Gum Grafting

What is gum recession?

Gum recession is the process in which the margin of the gum tissue that protects the teeth wears away, or pulls back, exposing more of the tooth root. When gum recession occurs, “pockets” or “gaps” form between the teeth and gum line, therefore, making it easy for disease causing bacteria to build up and destroy teeth. If left untreated, the supporting tissue and bone structures of the teeth can be severely damaged and may ultimately result in tooth loss.

Gum recession is a common dental problem and most people do not know that they have gum recession because it occurs gradually. Some signs of gum recession include tooth sensitivity, longer appearing teeth, root cavities and notches or grooves in the teeth near the gum line.

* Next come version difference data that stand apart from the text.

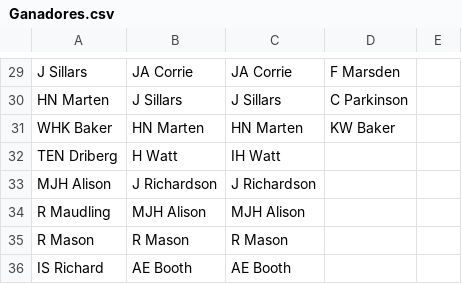
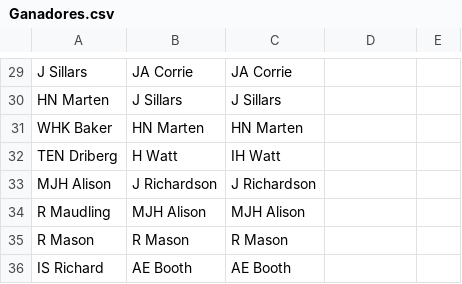
Before and after one commit to emagar/uk, a CSV file: 1974/data/Ganadores.csv, drawn as a sheet; only a part is shown, gaps mark what is left out; the diff covers the shown part only; the diff names each change by its address in the sheet, - before the commit and + after, or states it on an @@ line.

```diff
--- a/1974/data/Ganadores.csv
+++ b/1974/data/Ganadores.csv
-D29: F Marsden
+D29: (empty)
-D30: C Parkinson
+D30: (empty)
-D31: KW Baker
+D31: (empty)
```
Also changed, not shown: 30 edited cells elsewhere in this file, 1974/data/uk1974feb.csv, 1974/data/uk1974oct.csv, 3 other files.
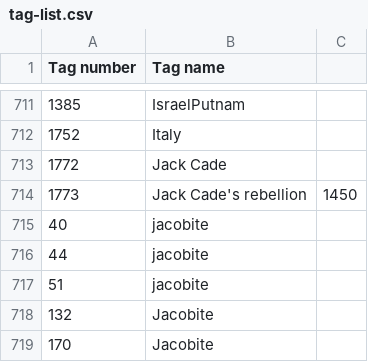
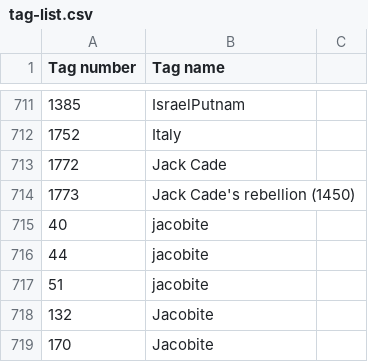
Before and after one commit to MonikaBarget/ImgDB, a CSV file: tag-list.csv, drawn as a sheet; only a part is shown, gaps mark what is left out.

Commit message:
Update tag-list.csv

```diff
--- a/tag-list.csv
+++ b/tag-list.csv
@@ -713,3 +713,3 @@ Tag number, Tag name,
 1772,Jack Cade,
-1773,Jack Cade's rebellion, 1450,
+1773,Jack Cade's rebellion (1450),
 40,jacobite,
```
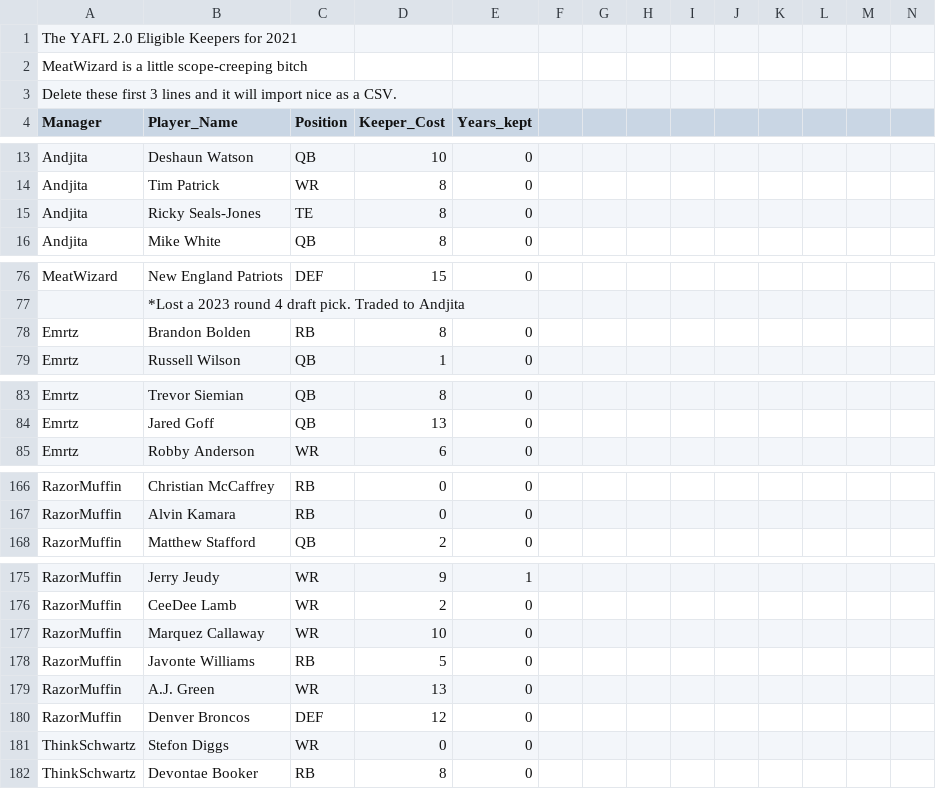
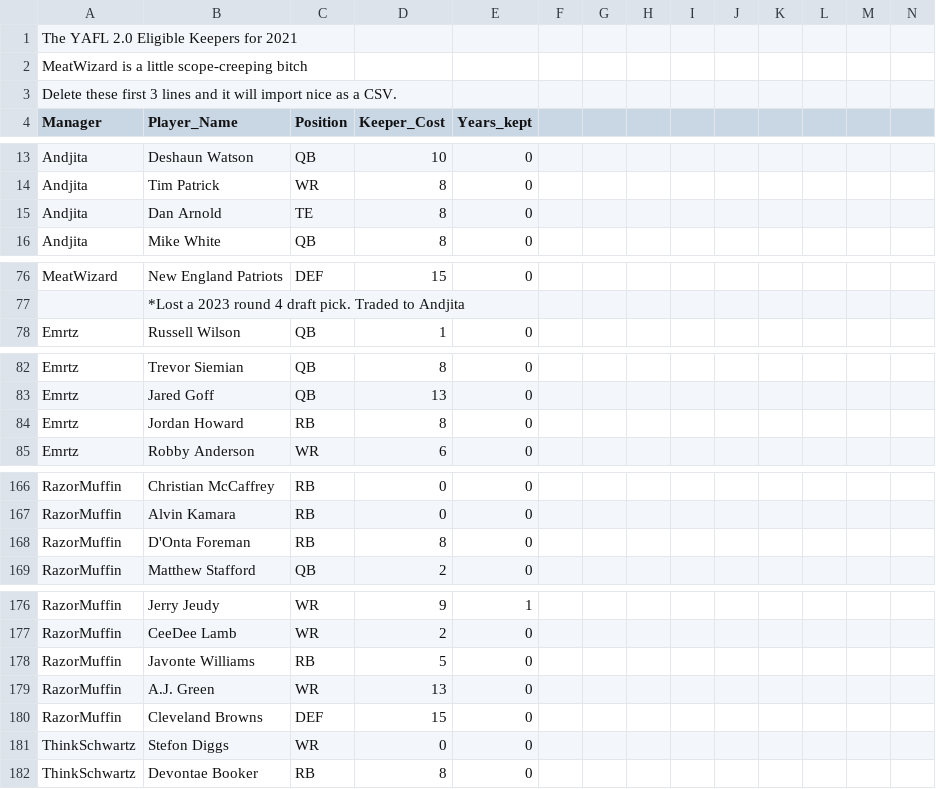
Before and after one commit to chilliah/sleeper-keeper, a CSV file: data_files/2021/final_keepers_2021.csv, drawn as a sheet; only a part is shown, gaps mark what is left out; the diff covers the shown part only.

```diff
--- a/data_files/2021/final_keepers_2021.csv
+++ b/data_files/2021/final_keepers_2021.csv
@@ -14,3 +14,3 @@ Andjita,Deshaun Watson,QB,10,0
 Andjita,Tim Patrick,WR,8,0
-Andjita,Ricky Seals-Jones,TE,8,0
+Andjita,Dan Arnold,TE,8,0
 Andjita,Mike White,QB,8,0
@@ -77,3 +77,2 @@ MeatWizard,New England Patriots,DEF,15,0
 ,*Lost a 2023 round 4 draft pick. Traded to Andjita,
-Emrtz,Brandon Bolden,RB,8,0
 Emrtz,Russell Wilson,QB,1,0
@@ -84,2 +83,3 @@ Emrtz,Trevor Siemian,QB,8,0
 Emrtz,Jared Goff,QB,13,0
+Emrtz,Jordan Howard,RB,8,0
 Emrtz,Robby Anderson,WR,6,0
@@ -167,2 +167,3 @@ RazorMuffin,Christian McCaffrey,RB,0,0
 RazorMuffin,Alvin Kamara,RB,0,0
+RazorMuffin,D'Onta Foreman,RB,8,0
 RazorMuffin,Matthew Stafford,QB,2,0
@@ -176,6 +177,5 @@ RazorMuffin,Jerry Jeudy,WR,9,1
 RazorMuffin,CeeDee Lamb,WR,2,0
-RazorMuffin,Marquez Callaway,WR,10,0
 RazorMuffin,Javonte Williams,RB,5,0
 RazorMuffin,A.J. Green,WR,13,0
-RazorMuffin,Denver Broncos,DEF,12,0
+RazorMuffin,Cleveland Browns,DEF,15,0
 ThinkSchwartz,Stefon Diggs,WR,0,0
```
Also changed, not shown: 1 edited cell elsewhere in this file, data_files/2021/kept_players/kept_players.csv, 11 other files.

Why do gums recede?

Gums can recede due to a variety of reasons: periodontal (gum) disease; aggressive tooth brushing; insufficient dental care; hormonal changes; smoking (or tobacco products); grinding and clenching teeth; crooked/misaligned teeth; and body piercing of the lip and tongue.

How is gum recession treated?

Periodontal procedures are available to stop gum recession and further dental problems, and also to improve the aesthetics of your gum line. Soft tissue (gum) grafts can be used to cover exposed root surfaces or strengthen and develop gum tissue which is absent due to excessive gum recession.

Traditional grafting is done by taking gum tissue from your palate (roof of the mouth), or using another donor source to cover the exposed root. In this procedure a scalpel to cut your gums and sutures are used. Dr. Hapak is also certified in a newer technique for covering exposed root surfaces called the Pinhole Surgical Technique. With this method the gums are not cut using a scalpel and no sutures are used therefore, many patients can expect minimal post-operative symptoms with this technique.

Other reasons for soft tissue grafting.

A Periodontist may recommend a gum graft for other reasons than receding gums. If you are planning on having orthodontic treatment (braces), and your gums are very thin, your Orthodontist or Dentist may request a consultation to discuss soft tissue grafting to strengthen gum tissue before orthodontic treatment is started. When the gums are strong and thick there is significantly less chance that moving teeth may create gum recession. In other cases when teeth are missing and the bone and gums have shrunk in the area, a gum graft can be placed to “bulk up” the gum tissue to make the area more aesthetic in appearance.

If you have gum recession or thin gums and would like more information about whether you are a candidate for soft tissue gum grafting, contact our office to schedule a consultation.